_Extracted records_

▼

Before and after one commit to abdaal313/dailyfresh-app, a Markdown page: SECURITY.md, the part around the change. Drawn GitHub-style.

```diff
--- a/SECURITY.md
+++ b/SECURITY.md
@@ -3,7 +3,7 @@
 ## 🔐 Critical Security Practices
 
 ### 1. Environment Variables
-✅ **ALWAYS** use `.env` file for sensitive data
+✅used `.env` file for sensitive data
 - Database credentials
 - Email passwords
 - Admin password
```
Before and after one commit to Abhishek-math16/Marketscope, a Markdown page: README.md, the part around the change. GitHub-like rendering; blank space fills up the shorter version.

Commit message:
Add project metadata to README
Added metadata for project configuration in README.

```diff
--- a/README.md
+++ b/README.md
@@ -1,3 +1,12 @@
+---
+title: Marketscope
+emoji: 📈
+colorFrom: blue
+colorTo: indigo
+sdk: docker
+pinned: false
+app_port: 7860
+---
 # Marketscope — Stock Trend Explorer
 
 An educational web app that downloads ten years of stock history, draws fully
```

▲

_Action item_
Each entry above, in full, should be output exactly as it reads.

_Answer for this exercise_
Before and after one commit to abdaal313/dailyfresh-app, a Markdown page: SECURITY.md, the part around the change. Drawn GitHub-style.

```diff
--- a/SECURITY.md
+++ b/SECURITY.md
@@ -3,7 +3,7 @@
 ## 🔐 Critical Security Practices
 
 ### 1. Environment Variables
-✅ **ALWAYS** use `.env` file for sensitive data
+✅used `.env` file for sensitive data
 - Database credentials
 - Email passwords
 - Admin password
```
Before and after one commit to Abhishek-math16/Marketscope, a Markdown page: README.md, the part around the change. GitHub-like rendering; blank space fills up the shorter version.

Commit message:
Add project metadata to README
Added metadata for project configuration in README.

```diff
--- a/README.md
+++ b/README.md
@@ -1,3 +1,12 @@
+---
+title: Marketscope
+emoji: 📈
+colorFrom: blue
+colorTo: indigo
+sdk: docker
+pinned: false
+app_port: 7860
+---
 # Marketscope — Stock Trend Explorer
 
 An educational web app that downloads ten years of stock history, draws fully
```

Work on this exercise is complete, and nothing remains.